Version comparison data

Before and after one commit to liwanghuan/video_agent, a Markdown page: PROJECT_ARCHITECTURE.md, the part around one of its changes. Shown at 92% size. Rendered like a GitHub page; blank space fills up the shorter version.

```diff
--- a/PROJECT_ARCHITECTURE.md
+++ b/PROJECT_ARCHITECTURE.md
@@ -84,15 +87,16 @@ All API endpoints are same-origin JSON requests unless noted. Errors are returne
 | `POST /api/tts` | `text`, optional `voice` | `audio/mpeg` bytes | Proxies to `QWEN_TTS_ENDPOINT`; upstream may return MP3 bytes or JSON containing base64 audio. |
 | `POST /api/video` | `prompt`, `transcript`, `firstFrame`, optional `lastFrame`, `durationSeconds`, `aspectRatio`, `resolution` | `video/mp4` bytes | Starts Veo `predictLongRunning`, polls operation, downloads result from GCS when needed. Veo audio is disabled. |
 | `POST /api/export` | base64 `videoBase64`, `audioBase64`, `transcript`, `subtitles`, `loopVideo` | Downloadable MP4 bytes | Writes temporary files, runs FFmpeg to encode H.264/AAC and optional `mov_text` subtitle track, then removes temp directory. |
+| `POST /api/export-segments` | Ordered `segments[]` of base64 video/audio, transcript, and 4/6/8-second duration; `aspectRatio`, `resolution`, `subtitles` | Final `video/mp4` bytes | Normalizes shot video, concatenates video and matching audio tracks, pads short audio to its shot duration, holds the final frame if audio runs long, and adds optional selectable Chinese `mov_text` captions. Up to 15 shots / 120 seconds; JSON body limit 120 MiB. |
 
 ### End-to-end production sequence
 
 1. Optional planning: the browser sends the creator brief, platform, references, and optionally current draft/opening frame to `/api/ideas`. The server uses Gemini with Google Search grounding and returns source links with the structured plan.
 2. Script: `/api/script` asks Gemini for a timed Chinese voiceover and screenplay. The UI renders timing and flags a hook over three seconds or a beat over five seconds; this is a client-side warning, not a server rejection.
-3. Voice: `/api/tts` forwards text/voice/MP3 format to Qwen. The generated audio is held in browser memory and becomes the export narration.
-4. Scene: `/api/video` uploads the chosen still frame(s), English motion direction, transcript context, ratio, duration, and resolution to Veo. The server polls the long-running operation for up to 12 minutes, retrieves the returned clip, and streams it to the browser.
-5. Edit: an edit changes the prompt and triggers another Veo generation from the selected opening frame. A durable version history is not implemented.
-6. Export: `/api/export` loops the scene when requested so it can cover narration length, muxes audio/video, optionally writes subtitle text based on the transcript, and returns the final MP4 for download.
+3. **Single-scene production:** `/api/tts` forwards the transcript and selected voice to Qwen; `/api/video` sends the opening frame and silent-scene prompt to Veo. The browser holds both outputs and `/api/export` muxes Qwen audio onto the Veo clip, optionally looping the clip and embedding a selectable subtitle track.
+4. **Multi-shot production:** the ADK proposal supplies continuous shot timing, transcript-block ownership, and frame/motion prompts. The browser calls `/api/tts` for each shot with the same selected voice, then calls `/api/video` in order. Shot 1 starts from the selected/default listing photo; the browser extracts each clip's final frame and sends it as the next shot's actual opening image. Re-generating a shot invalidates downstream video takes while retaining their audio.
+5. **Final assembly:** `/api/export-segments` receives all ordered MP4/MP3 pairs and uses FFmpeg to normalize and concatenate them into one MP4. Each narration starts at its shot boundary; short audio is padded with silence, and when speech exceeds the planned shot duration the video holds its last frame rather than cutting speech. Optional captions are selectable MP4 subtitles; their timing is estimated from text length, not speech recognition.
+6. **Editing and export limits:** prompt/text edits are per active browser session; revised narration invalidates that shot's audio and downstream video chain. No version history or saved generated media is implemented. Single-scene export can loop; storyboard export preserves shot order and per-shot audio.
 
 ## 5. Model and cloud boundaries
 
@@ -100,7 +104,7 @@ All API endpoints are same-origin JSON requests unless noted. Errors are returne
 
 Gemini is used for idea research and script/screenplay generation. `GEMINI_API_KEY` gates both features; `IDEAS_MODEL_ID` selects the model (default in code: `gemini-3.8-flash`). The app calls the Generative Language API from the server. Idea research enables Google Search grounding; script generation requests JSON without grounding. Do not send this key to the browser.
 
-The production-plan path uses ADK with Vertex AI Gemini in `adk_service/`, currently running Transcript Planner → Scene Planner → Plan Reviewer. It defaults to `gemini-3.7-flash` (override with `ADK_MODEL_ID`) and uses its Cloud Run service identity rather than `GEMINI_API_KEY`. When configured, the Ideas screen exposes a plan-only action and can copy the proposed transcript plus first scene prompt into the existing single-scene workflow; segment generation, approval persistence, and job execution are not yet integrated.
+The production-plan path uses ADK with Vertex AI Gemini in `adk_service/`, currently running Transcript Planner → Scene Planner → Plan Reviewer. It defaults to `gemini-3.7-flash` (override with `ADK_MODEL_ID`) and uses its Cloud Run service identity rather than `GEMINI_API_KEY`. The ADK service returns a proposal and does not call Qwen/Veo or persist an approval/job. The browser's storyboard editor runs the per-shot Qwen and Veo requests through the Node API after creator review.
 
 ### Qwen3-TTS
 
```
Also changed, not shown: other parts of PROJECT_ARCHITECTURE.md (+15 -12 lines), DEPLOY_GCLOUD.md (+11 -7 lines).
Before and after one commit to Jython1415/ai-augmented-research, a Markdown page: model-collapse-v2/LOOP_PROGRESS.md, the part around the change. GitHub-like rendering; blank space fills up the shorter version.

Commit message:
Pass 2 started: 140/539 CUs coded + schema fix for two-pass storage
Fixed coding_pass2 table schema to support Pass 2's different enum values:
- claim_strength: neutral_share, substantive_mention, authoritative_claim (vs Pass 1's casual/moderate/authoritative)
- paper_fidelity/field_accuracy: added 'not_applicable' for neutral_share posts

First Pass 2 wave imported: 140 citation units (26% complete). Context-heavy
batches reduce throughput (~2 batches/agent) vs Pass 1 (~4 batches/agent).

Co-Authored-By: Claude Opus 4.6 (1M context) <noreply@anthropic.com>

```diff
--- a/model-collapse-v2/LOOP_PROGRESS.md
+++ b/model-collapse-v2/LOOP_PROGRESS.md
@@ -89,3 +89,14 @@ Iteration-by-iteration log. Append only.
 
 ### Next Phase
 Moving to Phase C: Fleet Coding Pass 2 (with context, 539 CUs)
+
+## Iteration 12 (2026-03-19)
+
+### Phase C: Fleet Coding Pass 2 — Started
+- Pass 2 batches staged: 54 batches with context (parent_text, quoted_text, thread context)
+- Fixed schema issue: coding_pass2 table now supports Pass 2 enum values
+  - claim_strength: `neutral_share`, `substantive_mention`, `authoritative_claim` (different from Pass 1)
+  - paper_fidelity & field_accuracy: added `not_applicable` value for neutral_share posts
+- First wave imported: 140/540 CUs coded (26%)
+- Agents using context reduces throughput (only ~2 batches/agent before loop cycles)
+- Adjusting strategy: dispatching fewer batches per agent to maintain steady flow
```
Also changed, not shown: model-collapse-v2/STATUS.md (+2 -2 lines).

● **BRIEF**:
Return the whole of the data, character for character.

● **THE COMPLETED TASK**:
Before and after one commit to liwanghuan/video_agent, a Markdown page: PROJECT_ARCHITECTURE.md, the part around one of its changes. Shown at 92% size. Rendered like a GitHub page; blank space fills up the shorter version.

```diff
--- a/PROJECT_ARCHITECTURE.md
+++ b/PROJECT_ARCHITECTURE.md
@@ -84,15 +87,16 @@ All API endpoints are same-origin JSON requests unless noted. Errors are returne
 | `POST /api/tts` | `text`, optional `voice` | `audio/mpeg` bytes | Proxies to `QWEN_TTS_ENDPOINT`; upstream may return MP3 bytes or JSON containing base64 audio. |
 | `POST /api/video` | `prompt`, `transcript`, `firstFrame`, optional `lastFrame`, `durationSeconds`, `aspectRatio`, `resolution` | `video/mp4` bytes | Starts Veo `predictLongRunning`, polls operation, downloads result from GCS when needed. Veo audio is disabled. |
 | `POST /api/export` | base64 `videoBase64`, `audioBase64`, `transcript`, `subtitles`, `loopVideo` | Downloadable MP4 bytes | Writes temporary files, runs FFmpeg to encode H.264/AAC and optional `mov_text` subtitle track, then removes temp directory. |
+| `POST /api/export-segments` | Ordered `segments[]` of base64 video/audio, transcript, and 4/6/8-second duration; `aspectRatio`, `resolution`, `subtitles` | Final `video/mp4` bytes | Normalizes shot video, concatenates video and matching audio tracks, pads short audio to its shot duration, holds the final frame if audio runs long, and adds optional selectable Chinese `mov_text` captions. Up to 15 shots / 120 seconds; JSON body limit 120 MiB. |
 
 ### End-to-end production sequence
 
 1. Optional planning: the browser sends the creator brief, platform, references, and optionally current draft/opening frame to `/api/ideas`. The server uses Gemini with Google Search grounding and returns source links with the structured plan.
 2. Script: `/api/script` asks Gemini for a timed Chinese voiceover and screenplay. The UI renders timing and flags a hook over three seconds or a beat over five seconds; this is a client-side warning, not a server rejection.
-3. Voice: `/api/tts` forwards text/voice/MP3 format to Qwen. The generated audio is held in browser memory and becomes the export narration.
-4. Scene: `/api/video` uploads the chosen still frame(s), English motion direction, transcript context, ratio, duration, and resolution to Veo. The server polls the long-running operation for up to 12 minutes, retrieves the returned clip, and streams it to the browser.
-5. Edit: an edit changes the prompt and triggers another Veo generation from the selected opening frame. A durable version history is not implemented.
-6. Export: `/api/export` loops the scene when requested so it can cover narration length, muxes audio/video, optionally writes subtitle text based on the transcript, and returns the final MP4 for download.
+3. **Single-scene production:** `/api/tts` forwards the transcript and selected voice to Qwen; `/api/video` sends the opening frame and silent-scene prompt to Veo. The browser holds both outputs and `/api/export` muxes Qwen audio onto the Veo clip, optionally looping the clip and embedding a selectable subtitle track.
+4. **Multi-shot production:** the ADK proposal supplies continuous shot timing, transcript-block ownership, and frame/motion prompts. The browser calls `/api/tts` for each shot with the same selected voice, then calls `/api/video` in order. Shot 1 starts from the selected/default listing photo; the browser extracts each clip's final frame and sends it as the next shot's actual opening image. Re-generating a shot invalidates downstream video takes while retaining their audio.
+5. **Final assembly:** `/api/export-segments` receives all ordered MP4/MP3 pairs and uses FFmpeg to normalize and concatenate them into one MP4. Each narration starts at its shot boundary; short audio is padded with silence, and when speech exceeds the planned shot duration the video holds its last frame rather than cutting speech. Optional captions are selectable MP4 subtitles; their timing is estimated from text length, not speech recognition.
+6. **Editing and export limits:** prompt/text edits are per active browser session; revised narration invalidates that shot's audio and downstream video chain. No version history or saved generated media is implemented. Single-scene export can loop; storyboard export preserves shot order and per-shot audio.
 
 ## 5. Model and cloud boundaries
 
@@ -100,7 +104,7 @@ All API endpoints are same-origin JSON requests unless noted. Errors are returne
 
 Gemini is used for idea research and script/screenplay generation. `GEMINI_API_KEY` gates both features; `IDEAS_MODEL_ID` selects the model (default in code: `gemini-3.8-flash`). The app calls the Generative Language API from the server. Idea research enables Google Search grounding; script generation requests JSON without grounding. Do not send this key to the browser.
 
-The production-plan path uses ADK with Vertex AI Gemini in `adk_service/`, currently running Transcript Planner → Scene Planner → Plan Reviewer. It defaults to `gemini-3.7-flash` (override with `ADK_MODEL_ID`) and uses its Cloud Run service identity rather than `GEMINI_API_KEY`. When configured, the Ideas screen exposes a plan-only action and can copy the proposed transcript plus first scene prompt into the existing single-scene workflow; segment generation, approval persistence, and job execution are not yet integrated.
+The production-plan path uses ADK with Vertex AI Gemini in `adk_service/`, currently running Transcript Planner → Scene Planner → Plan Reviewer. It defaults to `gemini-3.7-flash` (override with `ADK_MODEL_ID`) and uses its Cloud Run service identity rather than `GEMINI_API_KEY`. The ADK service returns a proposal and does not call Qwen/Veo or persist an approval/job. The browser's storyboard editor runs the per-shot Qwen and Veo requests through the Node API after creator review.
 
 ### Qwen3-TTS
 
```
Also changed, not shown: other parts of PROJECT_ARCHITECTURE.md (+15 -12 lines), DEPLOY_GCLOUD.md (+11 -7 lines).
Before and after one commit to Jython1415/ai-augmented-research, a Markdown page: model-collapse-v2/LOOP_PROGRESS.md, the part around the change. GitHub-like rendering; blank space fills up the shorter version.

Commit message:
Pass 2 started: 140/539 CUs coded + schema fix for two-pass storage
Fixed coding_pass2 table schema to support Pass 2's different enum values:
- claim_strength: neutral_share, substantive_mention, authoritative_claim (vs Pass 1's casual/moderate/authoritative)
- paper_fidelity/field_accuracy: added 'not_applicable' for neutral_share posts

First Pass 2 wave imported: 140 citation units (26% complete). Context-heavy
batches reduce throughput (~2 batches/agent) vs Pass 1 (~4 batches/agent).

Co-Authored-By: Claude Opus 4.6 (1M context) <noreply@anthropic.com>

```diff
--- a/model-collapse-v2/LOOP_PROGRESS.md
+++ b/model-collapse-v2/LOOP_PROGRESS.md
@@ -89,3 +89,14 @@ Iteration-by-iteration log. Append only.
 
 ### Next Phase
 Moving to Phase C: Fleet Coding Pass 2 (with context, 539 CUs)
+
+## Iteration 12 (2026-03-19)
+
+### Phase C: Fleet Coding Pass 2 — Started
+- Pass 2 batches staged: 54 batches with context (parent_text, quoted_text, thread context)
+- Fixed schema issue: coding_pass2 table now supports Pass 2 enum values
+  - claim_strength: `neutral_share`, `substantive_mention`, `authoritative_claim` (different from Pass 1)
+  - paper_fidelity & field_accuracy: added `not_applicable` value for neutral_share posts
+- First wave imported: 140/540 CUs coded (26%)
+- Agents using context reduces throughput (only ~2 batches/agent before loop cycles)
+- Adjusting strategy: dispatching fewer batches per agent to maintain steady flow
```
Also changed, not shown: model-collapse-v2/STATUS.md (+2 -2 lines).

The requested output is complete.